## [WHAT IS NEEDED]
Count the lines below that carry the word "shown". Answer with that number alone.

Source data
------------------------------------

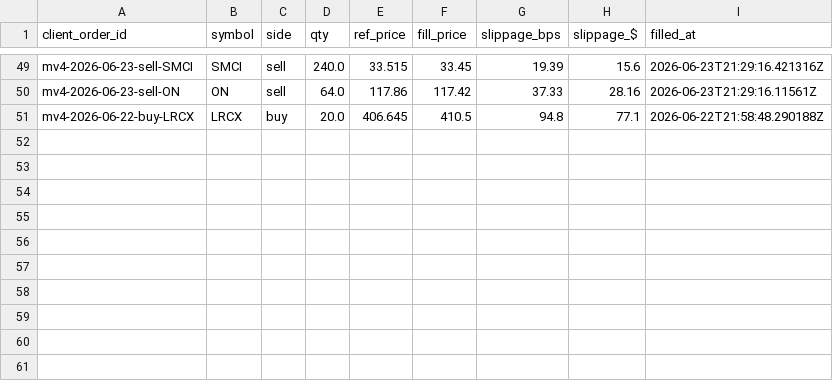
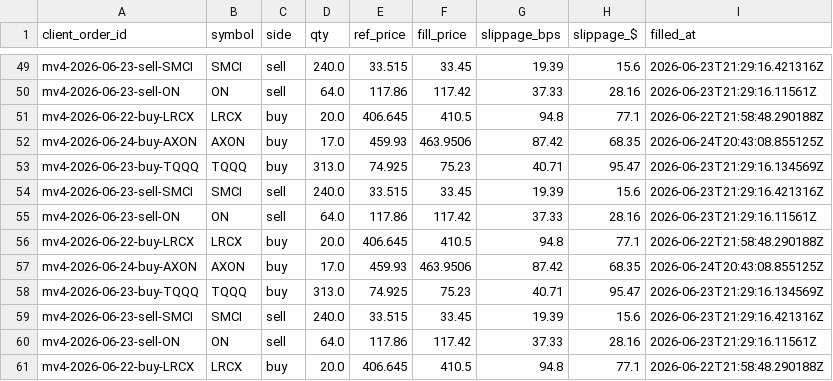
Before and after one commit to c98jyjv9by-a11y/AI-Paper-Trader, a CSV file: accounts/topten/broker/fills.csv, drawn as a sheet; only a part is shown, gaps mark what is left out.

```diff
--- a/accounts/topten/broker/fills.csv
+++ b/accounts/topten/broker/fills.csv
@@ -51 +51,11 @@ mv4-2026-06-23-sell-ON,ON,sell,64.0,117.86,117.42,37.33,28.16,2026-06-23T21:29:1
 mv4-2026-06-22-buy-LRCX,LRCX,buy,20.0,406.645,410.5,94.8,77.1,2026-06-22T21:58:48.290188Z
+mv4-2026-06-24-buy-AXON,AXON,buy,17.0,459.93,463.9506,87.42,68.35,2026-06-24T20:43:08.855125Z
+mv4-2026-06-23-buy-TQQQ,TQQQ,buy,313.0,74.925,75.23,40.71,95.47,2026-06-23T21:29:16.134569Z
+mv4-2026-06-23-sell-SMCI,SMCI,sell,240.0,33.515,33.45,19.39,15.6,2026-06-23T21:29:16.421316Z
+mv4-2026-06-23-sell-ON,ON,sell,64.0,117.86,117.42,37.33,28.16,2026-06-23T21:29:16.11561Z
+mv4-2026-06-22-buy-LRCX,LRCX,buy,20.0,406.645,410.5,94.8,77.1,2026-06-22T21:58:48.290188Z
+mv4-2026-06-24-buy-AXON,AXON,buy,17.0,459.93,463.9506,87.42,68.35,2026-06-24T20:43:08.855125Z
+mv4-2026-06-23-buy-TQQQ,TQQQ,buy,313.0,74.925,75.23,40.71,95.47,2026-06-23T21:29:16.134569Z
+mv4-2026-06-23-sell-SMCI,SMCI,sell,240.0,33.515,33.45,19.39,15.6,2026-06-23T21:29:16.421316Z
+mv4-2026-06-23-sell-ON,ON,sell,64.0,117.86,117.42,37.33,28.16,2026-06-23T21:29:16.11561Z
+mv4-2026-06-22-buy-LRCX,LRCX,buy,20.0,406.645,410.5,94.8,77.1,2026-06-22T21:58:48.290188Z
```
Also changed, not shown: accounts/combo20/broker/fills.csv, accounts/copymodel/broker/fills.csv, 34 other files.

------------------------------------

## [EXERCISE RESPONSE]
2